As many of you may know and most of you likely don’t, BattleTech as a system resolves attacks solely at the attacker’s luck with dice; that is, odd circumstances (ie, anything not a straight shot across open ground) modifies the needed minimum roll on 2D6, up (negatively, as a penalty) or down (positively, as a benefit). The two most common methods for the defender to force penalties on the attacker’s target number are movement and cover.
Unlike a lot of games, BattleTech makes very little difference between cover (something hard that will impede shots as well as line of sight) and concealment (soft stuff that solely makes you harder to see); the only real denominating difference is when any of this obscurement cancels out line of sight. The partial cover mechanic marginally provides a difference between cover-that-doesn’t-completely-hide and concealment.

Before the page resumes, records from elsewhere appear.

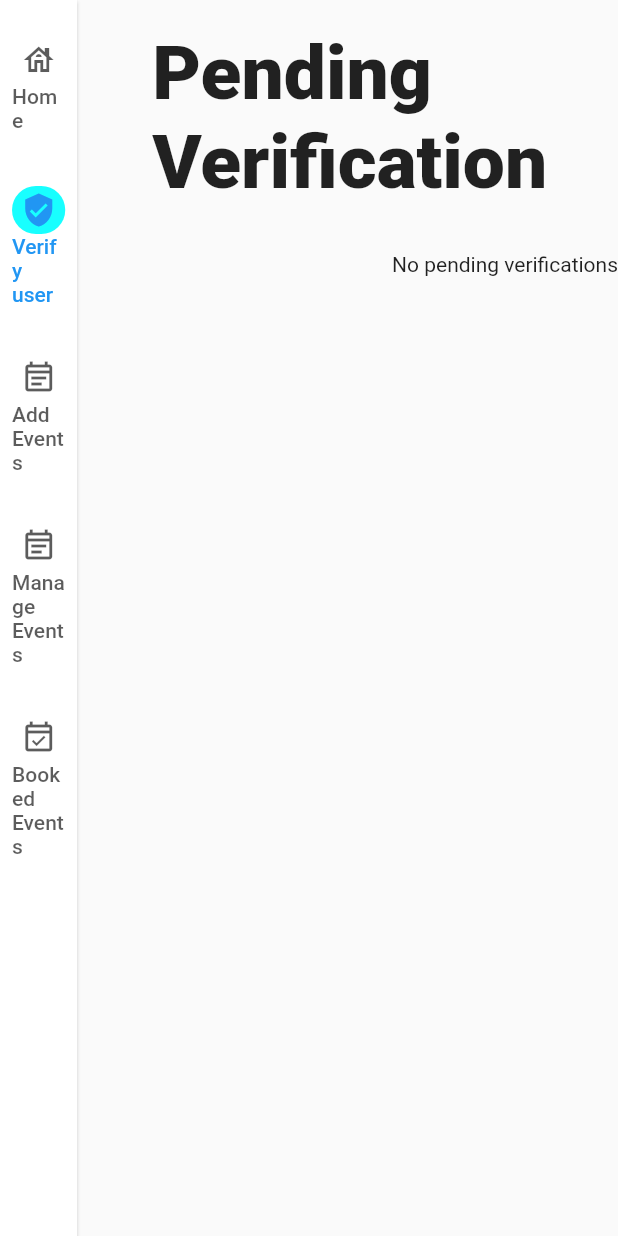
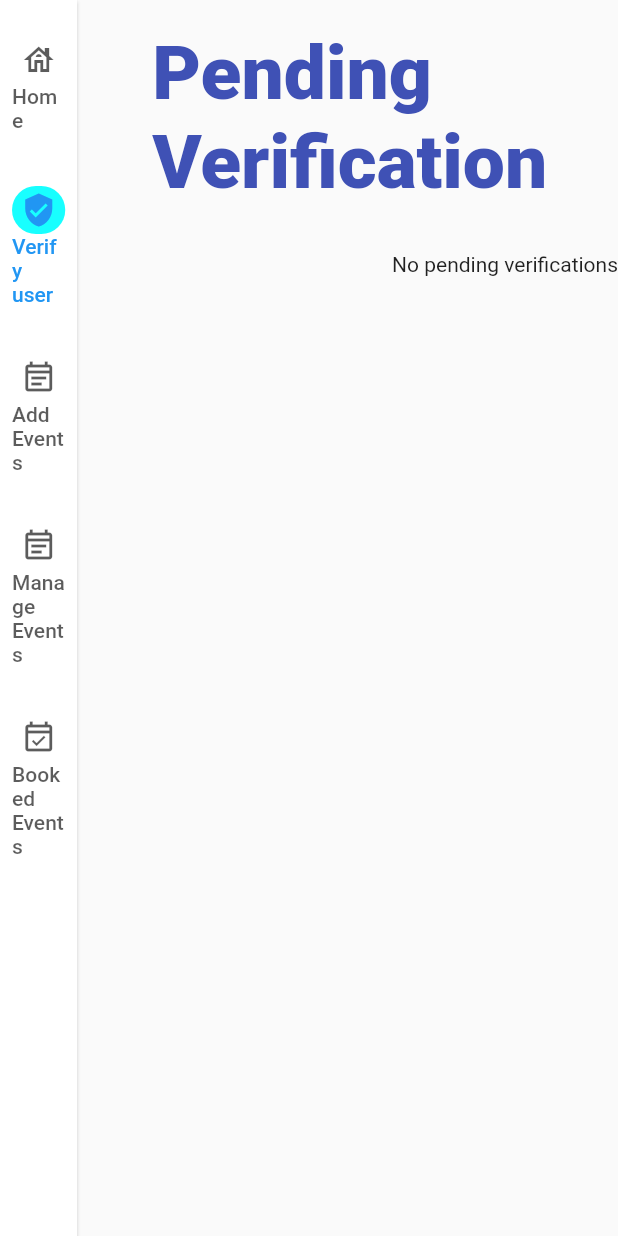
Before and after one commit to njogubless/webdashboard, a Flutter app: the screen it shows once a user with an empty profile is signed in, after a tap on "Verify users", on a phone screen of 412 x 824 dp. Run offline on Flutter 3.47's test engine with Material 2 defaults, Android fonts, the phone set to English and light mode, and no system bars; our stand-ins replace cloud_firestore, email_validator, firebase_auth, firebase_core, flutter_spinkit; accounts and stored records are empty.

Commit message:
Update section titles

```diff
--- a/lib/sections/booked_events/booked_events.dart
+++ b/lib/sections/booked_events/booked_events.dart
@@ -22,6 +22,7 @@ class BookedEvents extends StatelessWidget {
               style: TextStyle(
                 fontWeight: FontWeight.w900,
                 fontSize: 50,
+                color: Colors.indigo,
               ),
             ),
             const SizedBox(height: 30),
--- a/lib/sections/manage_events/manage_events.dart
+++ b/lib/sections/manage_events/manage_events.dart
@@ -28,6 +28,7 @@ class _ManageEventsState extends State<ManageEvents> {
               style: TextStyle(
                 fontWeight: FontWeight.w900,
                 fontSize: 50,
+                color: Colors.indigo,
               ),
             ),
             const SizedBox(height: 30),
--- a/lib/sections/verify_users/verify_users.dart
+++ b/lib/sections/verify_users/verify_users.dart
@@ -28,6 +28,7 @@ class _VerifyUsersState extends State<VerifyUsers> {
               style: TextStyle(
                 fontWeight: FontWeight.w900,
                 fontSize: 50,
+                color: Colors.indigo,
               ),
             ),
             const SizedBox(height: 30),
--- a/lib/sections/welcome/welcome.dart
+++ b/lib/sections/welcome/welcome.dart
@@ -18,11 +18,12 @@ class WelcomeSection extends StatefulWidget {
 class _WelcomeSectionState extends State<WelcomeSection> {
   @override
   Widget build(BuildContext context) {
-    return SizedBox(
-      height: MediaQuery.of(context).size.height,
-      width: 500,
-      child: Padding(
+    return Padding(
       padding: const EdgeInsets.only(top: 20, left: 50),
+      child: Row(
+        crossAxisAlignment: CrossAxisAlignment.start,
+        children: [
+          Flexible(
             child: Column(
               mainAxisSize: MainAxisSize.min,
               crossAxisAlignment: CrossAxisAlignment.start,
@@ -32,6 +33,7 @@ class _WelcomeSectionState extends State<WelcomeSection> {
                   style: TextStyle(
                     fontWeight: FontWeight.w900,
                     fontSize: 30,
+                    color: Colors.indigo,
                   ),
                 ),
                 SizedBox(height: 50),
@@ -46,6 +48,7 @@ class _WelcomeSectionState extends State<WelcomeSection> {
                       children: [
                         SizedBox(height: 20),
                         Row(
+                          mainAxisAlignment: MainAxisAlignment.center,
                           children: [
                             InfoTile(
                               title: 'Verified users',
@@ -62,10 +65,47 @@ class _WelcomeSectionState extends State<WelcomeSection> {
                             ),
                           ],
                         ),
+                        SizedBox(height: 20),
+                        Row(
+                          mainAxisAlignment: MainAxisAlignment.center,
+                          children: [
+                            FutureBuilder<int>(
+                                future: Database.getNumberOfEvents(),
+                                initialData: 0,
+                                builder: (context, snapshot) {
+                                  final events = snapshot.data!;
+                                  return InfoTile(
+                                    title: 'Number of events',
+                                    stat: events,
+                                  );
+                                }),
+                            SizedBox(width: 10),
+                            FutureBuilder<int>(
+                                future: Database.getNumberOfEvents(),
+                                initialData: 0,
+                                builder: (context, snapshot) {
+                                  final income = snapshot.data!;
+                                  return InfoTile(
+                                    title: 'Income generated',
+                                    stat: income,
+                                  );
+                                }),
+                          ],
+                        ),
                       ],
                     );
-                  }),
+                  },
+                ),
                 SizedBox(height: 20),
+              ],
+            ),
+          ),
+          Flexible(
+            child: Padding(
+              padding: const EdgeInsets.symmetric(horizontal: 40),
+              child: Column(
+                children: [
+                  SizedBox(height: 150),
                   MaterialButton(
                     onPressed: () => widget.switchPage(1),
                     color: Colors.blue,
@@ -125,7 +165,11 @@ class _WelcomeSectionState extends State<WelcomeSection> {
                       ),
                     ),
                   ),
-            ]),
+                ],
+              ),
+            ),
+          )
+        ],
       ),
     );
   }
```
Lines whose indentation alone changed are shown as unchanged.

And, honestly, I have to say that buildings are very good for that; they take damage, and will continue to penalize the attacker or flat-out deny LOS until they are destroyed.
As a player, I love this set; it has most everything I wanted, since I’m a junkie for the larger autocannons and the favorite playground or those weapons…massively dense urban terrain that forces cat-and-mouse games (my favorite ‘Mech is the Victor, a favorite of the old BT writers). And when the month rolls around, I’m gonna see if I can scrounge up the $30 this set retails for…but enough about BT, tactical theory, and eighty ton white metal robots, let’s get on to the busy business of an actual product review!
The pack comes with four thick-cardstock sheets full of punchable double-sided terrain tiles that are sized to fit over all printed mapsheets without any difficulty. The variation in tile size and shape is pretty broad within the necessary confines–it must be able to fit into a hexagonal base arrangement of some variety–and the classification of building on the tiles is equally so. About half of the punchable tiles are buildings; the rest divide between roads of varying length and woods of varying density. This is a set for taking that boring old mapsheet and putting a small village in the middle of it to fight over. It’s great for changing the layout of a preexisting mapsheet or creating your own urban nightmare for your Big Stompy Robots to stomp (*stomp stomp stomp*) around, over, and through.
To make it even better, the other item in this set is yet another double-sided, folding cardstock map like the pair in the Intro Box Set; in this case, however, it provides a city street grid on one side and the classic dense-urban “downtown” map from the late ’90s on the reverse.
There’s also a small booklet in the pack with some additional rules and several scenarios, a gratifying thing to have around; and the entire set is package in a clear plastic bin that slips inside a light card cover.
But none of these are the best part! No no no, the best part is that, for most of the building tiles, the reverse of each is a Rubble tile that impedes movement but not weapons fire, perfect for those times when you just want to blow the garbage out of the building instead of maneuvering around, above, or straight through it!
Yes, I know, its still a cardboard set in this modern day of resin and plastic terrain everywhere else in wargaming. Still, Battletech is the very definition of old-school fun. More than you would think, and I really love that nostalgic feel in my gaming now and then.
And that’s the end of the review, gentle readers, of the BattleTech Hexpack: Cities and Roads. I’m All Voices Anonymous, and I’ll catch y’all here at the same Bat-time and same Bat-channel.